Recorded data:
»»
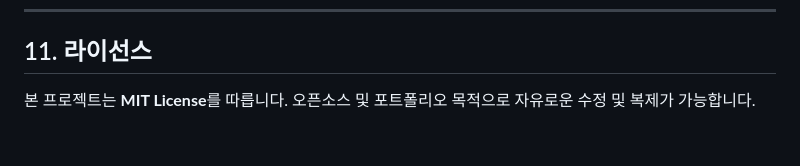
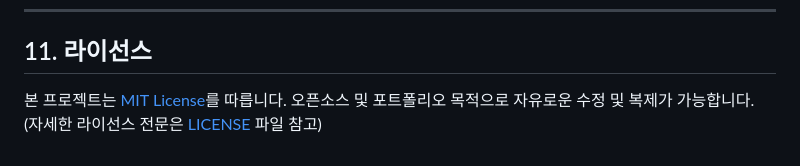
Before and after one commit to heon000/Hospital-Management-System, a Markdown page: README.md, the part around the change. GitHub-like rendering.

```diff
--- a/README.md
+++ b/README.md
@@ -201,4 +201,4 @@ npm start
 ---
 
 ## 11. 라이선스
-본 프로젝트는 **MIT License**를 따릅니다. 오픈소스 및 포트폴리오 목적으로 자유로운 수정 및 복제가 가능합니다.
+본 프로젝트는 [MIT License](LICENSE)를 따릅니다. 오픈소스 및 포트폴리오 목적으로 자유로운 수정 및 복제가 가능합니다. (자세한 라이선스 전문은 [LICENSE](LICENSE) 파일 참고)
```
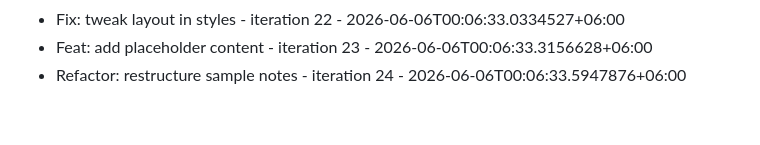
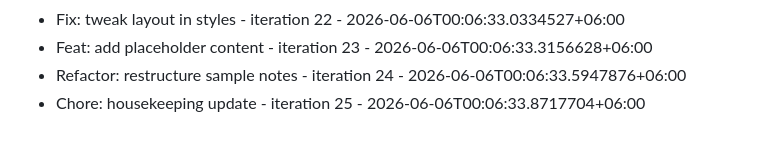
Before and after one commit to Rafi12234/Dhaka-Ladies-Club-Website, a Markdown page: COMMITS.md, the part around the change. GitHub-like rendering.

Commit message:
Chore: housekeeping update - iteration 25

```diff
--- a/COMMITS.md
+++ b/COMMITS.md
@@ -73,3 +73,4 @@
 - Fix: tweak layout in styles - iteration 22 - 2026-06-06T00:06:33.0334527+06:00
 - Feat: add placeholder content - iteration 23 - 2026-06-06T00:06:33.3156628+06:00
 - Refactor: restructure sample notes - iteration 24 - 2026-06-06T00:06:33.5947876+06:00
+- Chore: housekeeping update - iteration 25 - 2026-06-06T00:06:33.8717704+06:00
```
««
▶ _Work item_
Could you output every entry exactly as written, skipping the pictures?

▶ _Answer to this problem_
Before and after one commit to heon000/Hospital-Management-System, a Markdown page: README.md, the part around the change. GitHub-like rendering.

```diff
--- a/README.md
+++ b/README.md
@@ -201,4 +201,4 @@ npm start
 ---
 
 ## 11. 라이선스
-본 프로젝트는 **MIT License**를 따릅니다. 오픈소스 및 포트폴리오 목적으로 자유로운 수정 및 복제가 가능합니다.
+본 프로젝트는 [MIT License](LICENSE)를 따릅니다. 오픈소스 및 포트폴리오 목적으로 자유로운 수정 및 복제가 가능합니다. (자세한 라이선스 전문은 [LICENSE](LICENSE) 파일 참고)
```
Before and after one commit to Rafi12234/Dhaka-Ladies-Club-Website, a Markdown page: COMMITS.md, the part around the change. GitHub-like rendering.

Commit message:
Chore: housekeeping update - iteration 25

```diff
--- a/COMMITS.md
+++ b/COMMITS.md
@@ -73,3 +73,4 @@
 - Fix: tweak layout in styles - iteration 22 - 2026-06-06T00:06:33.0334527+06:00
 - Feat: add placeholder content - iteration 23 - 2026-06-06T00:06:33.3156628+06:00
 - Refactor: restructure sample notes - iteration 24 - 2026-06-06T00:06:33.5947876+06:00
+- Chore: housekeeping update - iteration 25 - 2026-06-06T00:06:33.8717704+06:00
```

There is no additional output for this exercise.